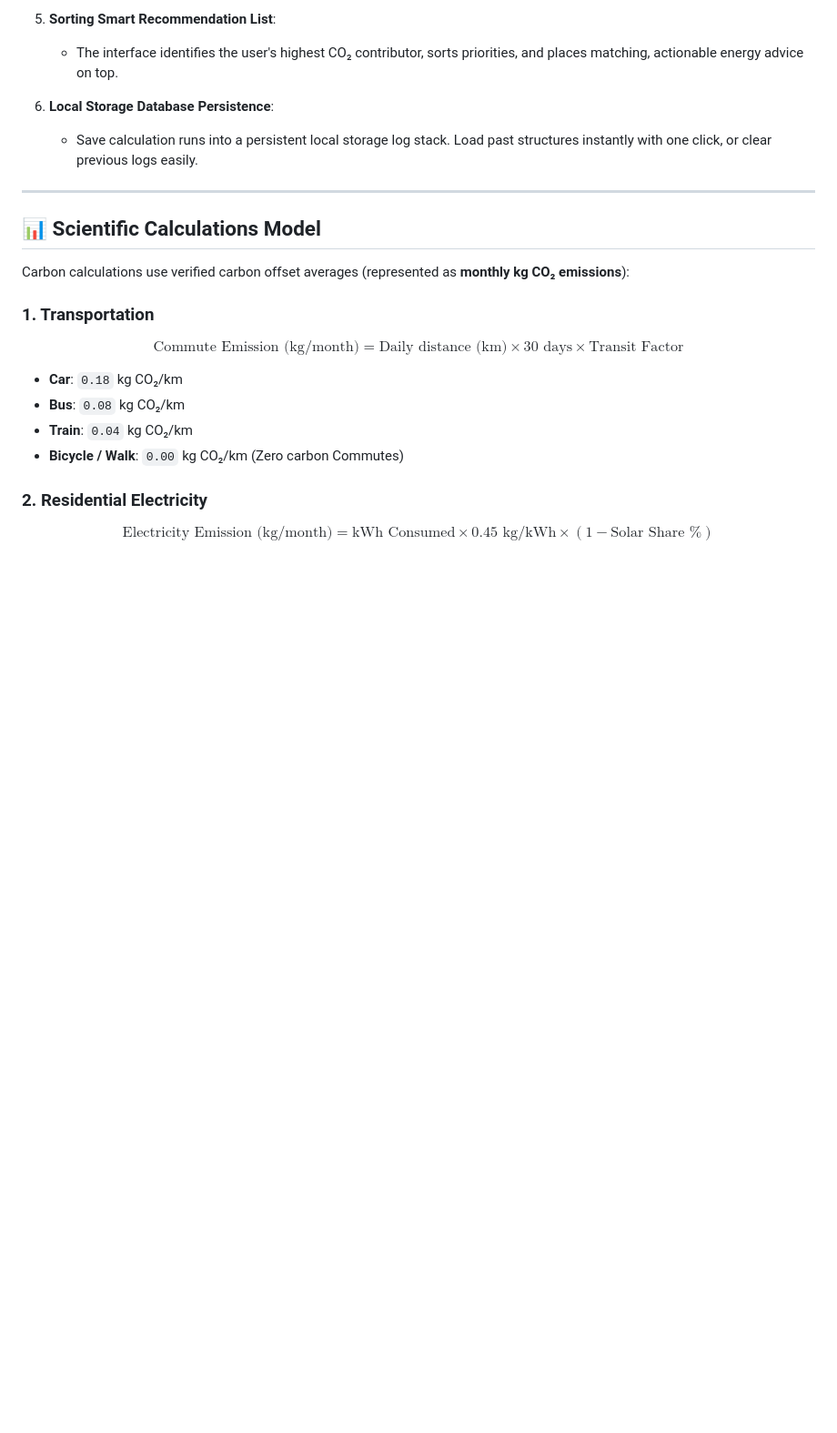
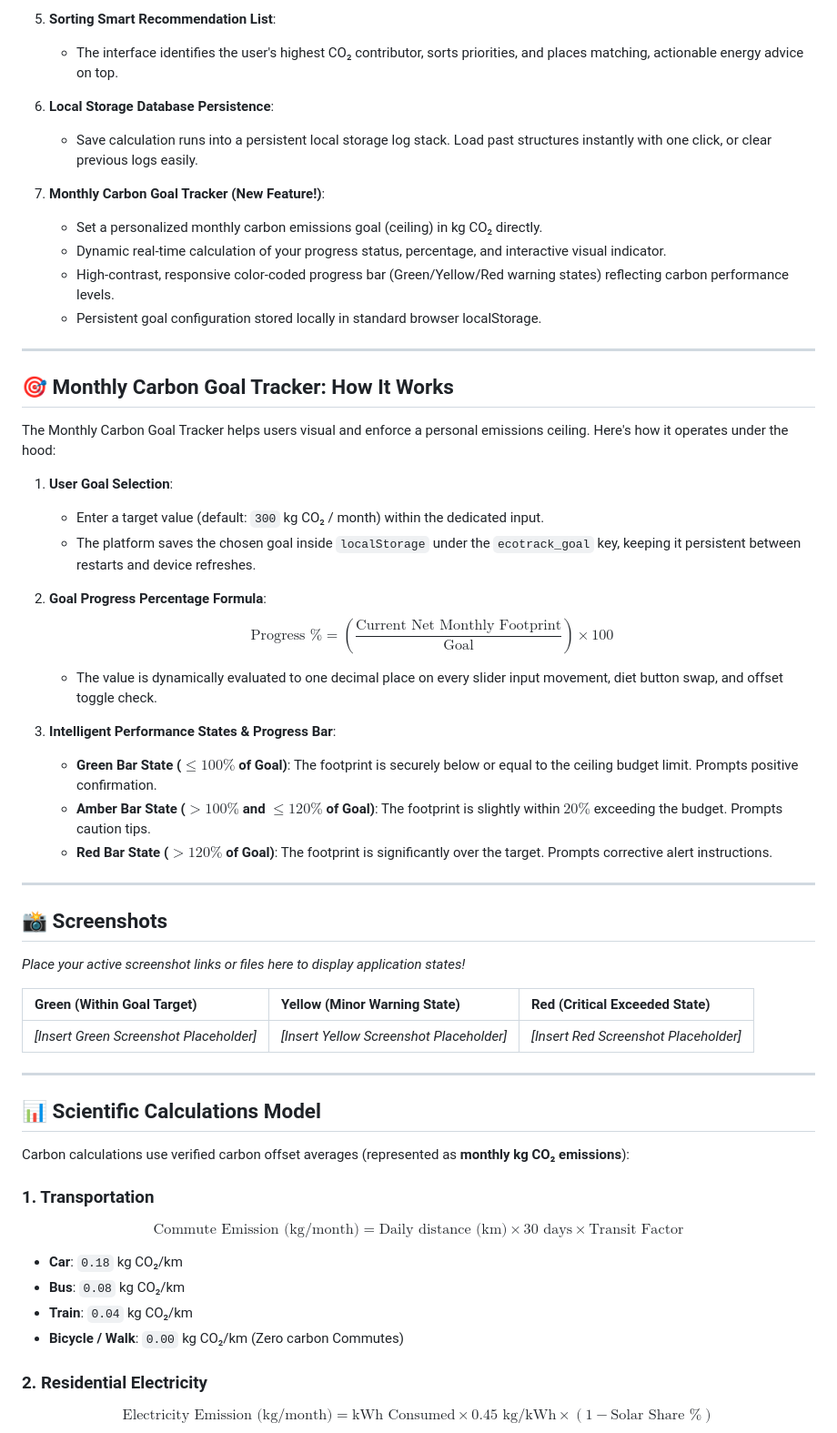
Before and after one commit to piyushjakhar080-ui/ecotrack-ai, a Markdown page: README.md, the part around one of its changes. Shown at 91% size. Rendered like a GitHub page; blank space fills up the shorter version.

```diff
--- a/README.md
+++ b/README.md
@@ -31,6 +31,41 @@ This project displays standard engineering practices in vanilla DOM scripting an
 
 6. **Local Storage Database Persistence**:
    - Save calculation runs into a persistent local storage log stack. Load past structures instantly with one click, or clear previous logs easily.
+
+7. **Monthly Carbon Goal Tracker (New Feature!)**:
+   - Set a personalized monthly carbon emissions goal (ceiling) in kg CO₂ directly.
+   - Dynamic real-time calculation of your progress status, percentage, and interactive visual indicator.
+   - High-contrast, responsive color-coded progress bar (Green/Yellow/Red warning states) reflecting carbon performance levels.
+   - Persistent goal configuration stored locally in standard browser localStorage.
+
+---
+
+## 🎯 Monthly Carbon Goal Tracker: How It Works
+
+The Monthly Carbon Goal Tracker helps users visual and enforce a personal emissions ceiling. Here's how it operates under the hood:
+
+1. **User Goal Selection**:
+   - Enter a target value (default: `300` kg CO₂ / month) within the dedicated input.
+   - The platform saves the chosen goal inside `localStorage` under the `ecotrack_goal` key, keeping it persistent between restarts and device refreshes.
+
+2. **Goal Progress Percentage Formula**:
+   $$\text{Progress \%} = \left(\frac{\text{Current Net Monthly Footprint}}{\text{Goal}}\right) \times 100$$
+   - The value is dynamically evaluated to one decimal place on every slider input movement, diet button swap, and offset toggle check.
+
+3. **Intelligent Performance States & Progress Bar**:
+   - **Green Bar State ($\le 100\%$ of Goal)**: The footprint is securely below or equal to the ceiling budget limit. Prompts positive confirmation.
+   - **Amber Bar State ($> 100\%$ and $\le 120\%$ of Goal)**: The footprint is slightly within $20\%$ exceeding the budget. Prompts caution tips.
+   - **Red Bar State ($> 120\%$ of Goal)**: The footprint is significantly over the target. Prompts corrective alert instructions.
+
+---
+
+## 📸 Screenshots
+
+*Place your active screenshot links or files here to display application states!*
+
+| Green (Within Goal Target) | Yellow (Minor Warning State) | Red (Critical Exceeded State) |
+| :--- | :--- | :--- |
+| *[Insert Green Screenshot Placeholder]* | *[Insert Yellow Screenshot Placeholder]* | *[Insert Red Screenshot Placeholder]* |
 
 ---
 
```
Also changed, not shown: other parts of README.md (+16 -0 lines).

= = = =

» **YOUR OBJECTIVE**: Would you return all lines from the preceding listing that contain the word "Prompts"?

» **RESPONSE TO THE EXERCISE**:
+   - **Green Bar State ($\le 100\%$ of Goal)**: The footprint is securely below or equal to the ceiling budget limit. Prompts positive confirmation.
+   - **Amber Bar State ($> 100\%$ and $\le 120\%$ of Goal)**: The footprint is slightly within $20\%$ exceeding the budget. Prompts caution tips.
+   - **Red Bar State ($> 120\%$ of Goal)**: The footprint is significantly over the target. Prompts corrective alert instructions.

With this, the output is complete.